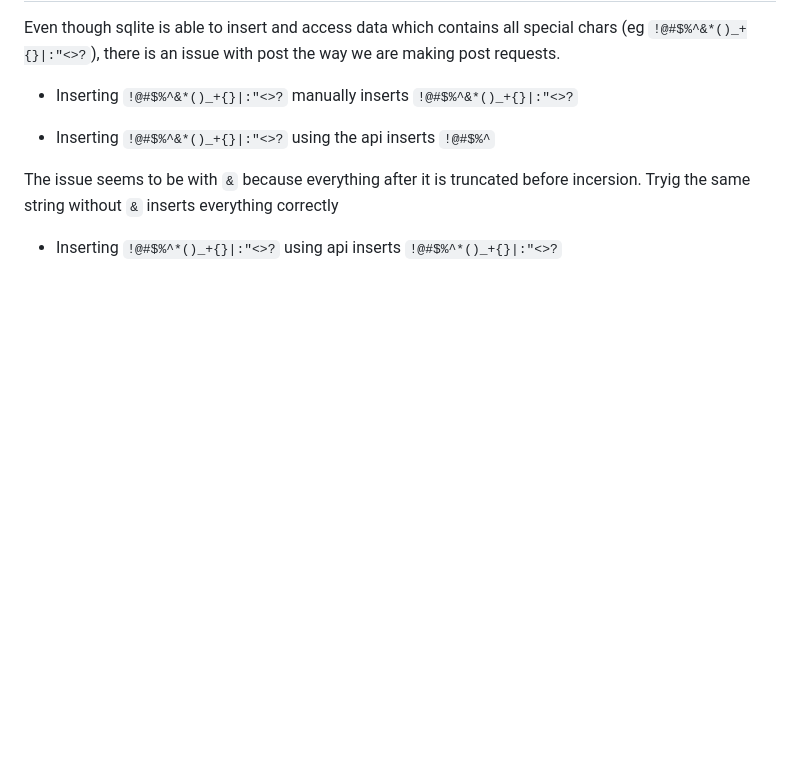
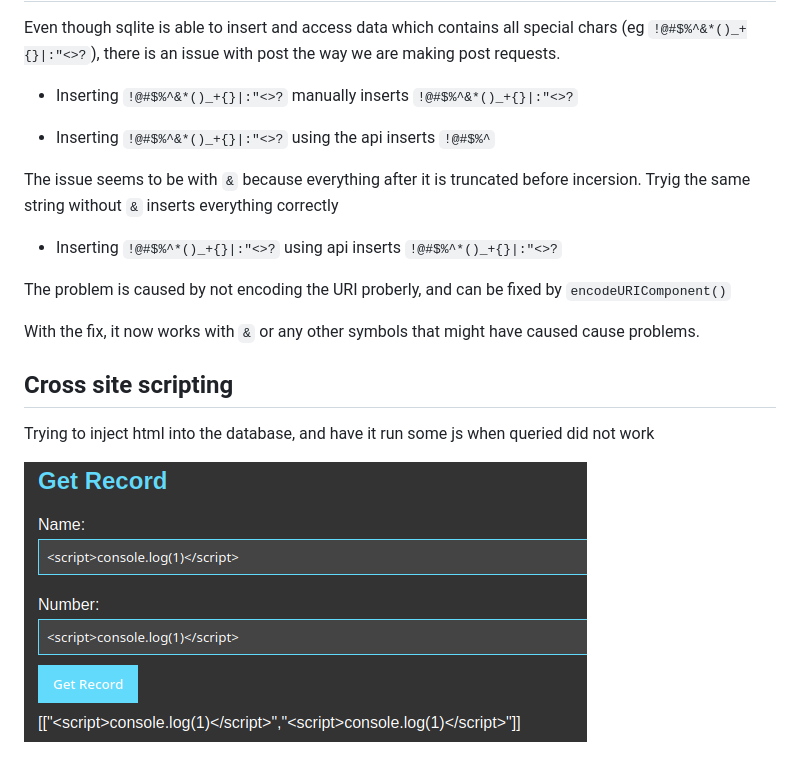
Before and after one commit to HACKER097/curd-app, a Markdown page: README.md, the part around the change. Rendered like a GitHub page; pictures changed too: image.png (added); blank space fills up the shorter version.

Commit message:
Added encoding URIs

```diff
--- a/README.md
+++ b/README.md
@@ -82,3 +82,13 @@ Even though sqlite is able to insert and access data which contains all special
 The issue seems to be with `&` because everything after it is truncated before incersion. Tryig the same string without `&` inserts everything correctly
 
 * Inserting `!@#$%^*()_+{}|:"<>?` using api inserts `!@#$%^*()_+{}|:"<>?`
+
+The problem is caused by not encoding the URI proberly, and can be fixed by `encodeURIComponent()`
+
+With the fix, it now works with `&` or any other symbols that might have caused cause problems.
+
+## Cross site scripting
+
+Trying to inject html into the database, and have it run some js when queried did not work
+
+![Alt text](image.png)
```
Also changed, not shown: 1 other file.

# # #

## ASSIGNED TASK
Show all lines from the records above where the word "README" occurs.

## TASK RESULT
Before and after one commit to HACKER097/curd-app, a Markdown page: README.md, the part around the change. Rendered like a GitHub page; pictures changed too: image.png (added); blank space fills up the shorter version.
--- a/README.md
+++ b/README.md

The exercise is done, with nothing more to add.